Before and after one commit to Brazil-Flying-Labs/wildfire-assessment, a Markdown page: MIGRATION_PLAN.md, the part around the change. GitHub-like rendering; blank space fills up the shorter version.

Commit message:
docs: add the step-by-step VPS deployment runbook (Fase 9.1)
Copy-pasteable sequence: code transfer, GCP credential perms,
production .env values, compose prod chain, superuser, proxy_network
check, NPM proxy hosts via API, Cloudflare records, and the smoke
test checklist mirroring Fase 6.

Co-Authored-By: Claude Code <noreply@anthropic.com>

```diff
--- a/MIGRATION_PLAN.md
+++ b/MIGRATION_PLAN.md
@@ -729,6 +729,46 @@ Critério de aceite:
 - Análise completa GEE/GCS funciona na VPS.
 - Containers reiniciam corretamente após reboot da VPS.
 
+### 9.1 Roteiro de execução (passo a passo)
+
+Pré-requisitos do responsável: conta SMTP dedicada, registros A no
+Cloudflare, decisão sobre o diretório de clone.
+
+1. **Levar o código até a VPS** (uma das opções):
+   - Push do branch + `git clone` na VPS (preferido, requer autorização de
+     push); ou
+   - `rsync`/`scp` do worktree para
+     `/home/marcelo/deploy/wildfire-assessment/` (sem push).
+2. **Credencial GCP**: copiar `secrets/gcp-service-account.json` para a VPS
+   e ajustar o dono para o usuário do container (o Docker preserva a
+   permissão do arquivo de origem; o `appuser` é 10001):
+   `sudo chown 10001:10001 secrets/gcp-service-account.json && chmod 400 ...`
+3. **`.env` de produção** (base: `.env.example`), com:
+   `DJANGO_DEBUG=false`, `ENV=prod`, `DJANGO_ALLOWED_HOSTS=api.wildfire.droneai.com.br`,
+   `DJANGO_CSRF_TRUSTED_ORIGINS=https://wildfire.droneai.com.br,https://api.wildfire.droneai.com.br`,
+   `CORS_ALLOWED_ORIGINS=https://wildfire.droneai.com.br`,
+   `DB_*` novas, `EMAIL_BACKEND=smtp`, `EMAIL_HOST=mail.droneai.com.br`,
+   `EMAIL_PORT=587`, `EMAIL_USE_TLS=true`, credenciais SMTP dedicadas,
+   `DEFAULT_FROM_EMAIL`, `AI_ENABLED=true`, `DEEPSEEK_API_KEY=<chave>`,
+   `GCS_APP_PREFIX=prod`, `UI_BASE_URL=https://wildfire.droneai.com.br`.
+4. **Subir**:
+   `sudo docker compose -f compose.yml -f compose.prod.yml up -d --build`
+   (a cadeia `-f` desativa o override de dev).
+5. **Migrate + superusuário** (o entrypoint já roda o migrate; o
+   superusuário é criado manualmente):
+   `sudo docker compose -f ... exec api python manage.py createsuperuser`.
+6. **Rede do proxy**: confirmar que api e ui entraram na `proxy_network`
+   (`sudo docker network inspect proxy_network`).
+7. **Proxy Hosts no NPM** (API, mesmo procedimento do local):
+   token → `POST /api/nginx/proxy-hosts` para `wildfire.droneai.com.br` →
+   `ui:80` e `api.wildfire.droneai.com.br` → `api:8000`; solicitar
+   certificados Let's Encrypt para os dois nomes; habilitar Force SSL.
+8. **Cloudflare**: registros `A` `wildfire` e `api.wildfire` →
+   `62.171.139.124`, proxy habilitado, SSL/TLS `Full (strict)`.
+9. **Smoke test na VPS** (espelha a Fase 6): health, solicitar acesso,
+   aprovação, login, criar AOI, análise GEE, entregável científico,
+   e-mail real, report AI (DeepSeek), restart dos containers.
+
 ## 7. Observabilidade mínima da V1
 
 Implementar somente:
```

::::::::

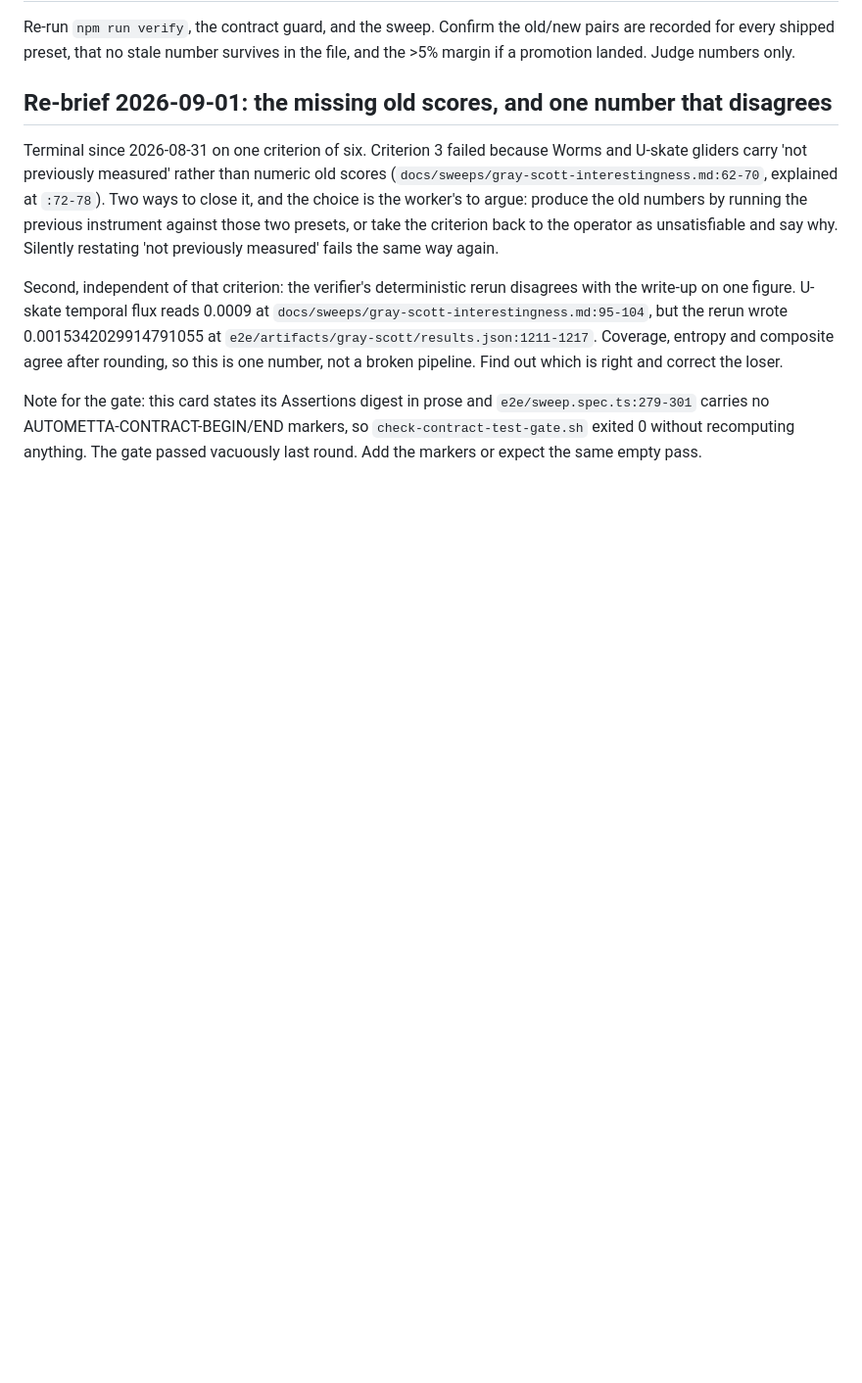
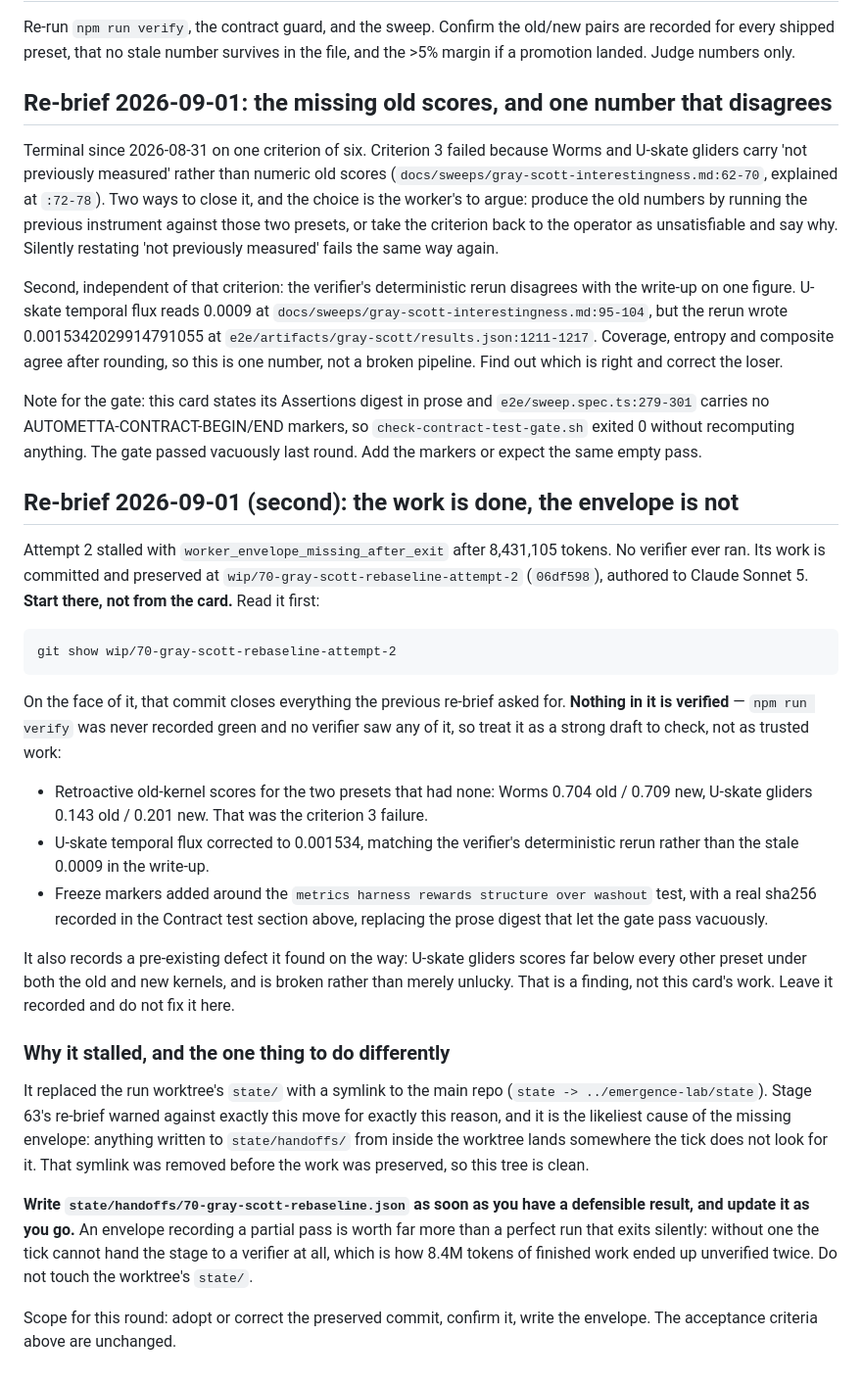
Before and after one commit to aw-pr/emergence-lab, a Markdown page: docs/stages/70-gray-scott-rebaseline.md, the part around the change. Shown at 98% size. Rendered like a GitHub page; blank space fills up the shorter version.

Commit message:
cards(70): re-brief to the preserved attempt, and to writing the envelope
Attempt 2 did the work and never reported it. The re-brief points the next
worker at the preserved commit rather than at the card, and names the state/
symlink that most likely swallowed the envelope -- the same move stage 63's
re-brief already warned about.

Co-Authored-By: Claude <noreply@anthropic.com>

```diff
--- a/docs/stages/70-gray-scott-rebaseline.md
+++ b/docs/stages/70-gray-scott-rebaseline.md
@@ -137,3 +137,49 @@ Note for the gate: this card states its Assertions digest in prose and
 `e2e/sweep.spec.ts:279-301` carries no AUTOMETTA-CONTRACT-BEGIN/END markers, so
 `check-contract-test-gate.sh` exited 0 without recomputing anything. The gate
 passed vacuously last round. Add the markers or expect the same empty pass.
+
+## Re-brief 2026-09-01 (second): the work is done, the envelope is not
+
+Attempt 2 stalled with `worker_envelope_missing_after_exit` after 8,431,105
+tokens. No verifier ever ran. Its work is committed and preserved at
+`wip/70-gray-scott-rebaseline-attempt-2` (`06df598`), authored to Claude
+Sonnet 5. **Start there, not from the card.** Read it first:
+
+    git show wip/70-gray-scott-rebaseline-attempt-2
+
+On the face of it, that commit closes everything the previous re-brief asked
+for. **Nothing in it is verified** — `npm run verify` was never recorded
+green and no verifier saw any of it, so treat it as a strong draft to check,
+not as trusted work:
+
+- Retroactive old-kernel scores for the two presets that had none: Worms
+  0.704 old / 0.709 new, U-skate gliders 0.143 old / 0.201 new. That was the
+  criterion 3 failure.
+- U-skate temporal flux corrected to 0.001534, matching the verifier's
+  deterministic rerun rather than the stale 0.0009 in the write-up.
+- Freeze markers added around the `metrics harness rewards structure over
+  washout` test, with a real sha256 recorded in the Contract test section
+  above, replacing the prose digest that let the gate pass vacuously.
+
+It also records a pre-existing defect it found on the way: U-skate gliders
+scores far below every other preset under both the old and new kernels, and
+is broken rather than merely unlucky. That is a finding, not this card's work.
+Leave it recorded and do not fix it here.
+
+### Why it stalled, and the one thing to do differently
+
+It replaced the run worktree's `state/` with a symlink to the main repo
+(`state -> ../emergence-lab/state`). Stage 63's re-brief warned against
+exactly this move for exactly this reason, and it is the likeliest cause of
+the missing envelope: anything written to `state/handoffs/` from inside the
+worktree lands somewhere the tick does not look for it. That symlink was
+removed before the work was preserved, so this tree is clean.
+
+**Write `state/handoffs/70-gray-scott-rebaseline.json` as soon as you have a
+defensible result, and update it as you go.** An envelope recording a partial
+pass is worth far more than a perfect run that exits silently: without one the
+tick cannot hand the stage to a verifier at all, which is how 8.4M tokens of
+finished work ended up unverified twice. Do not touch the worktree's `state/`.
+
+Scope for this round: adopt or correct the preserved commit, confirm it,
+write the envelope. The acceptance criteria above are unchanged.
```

::::::::

**What the task requires:** Look through the entries above and copy each line that has "this" in it.

**Reply:**
@@ -137,3 +137,49 @@ Note for the gate: this card states its Assertions digest in prose and
+is broken rather than merely unlucky. That is a finding, not this card's work.
+exactly this move for exactly this reason, and it is the likeliest cause of
+removed before the work was preserved, so this tree is clean.
+Scope for this round: adopt or correct the preserved commit, confirm it,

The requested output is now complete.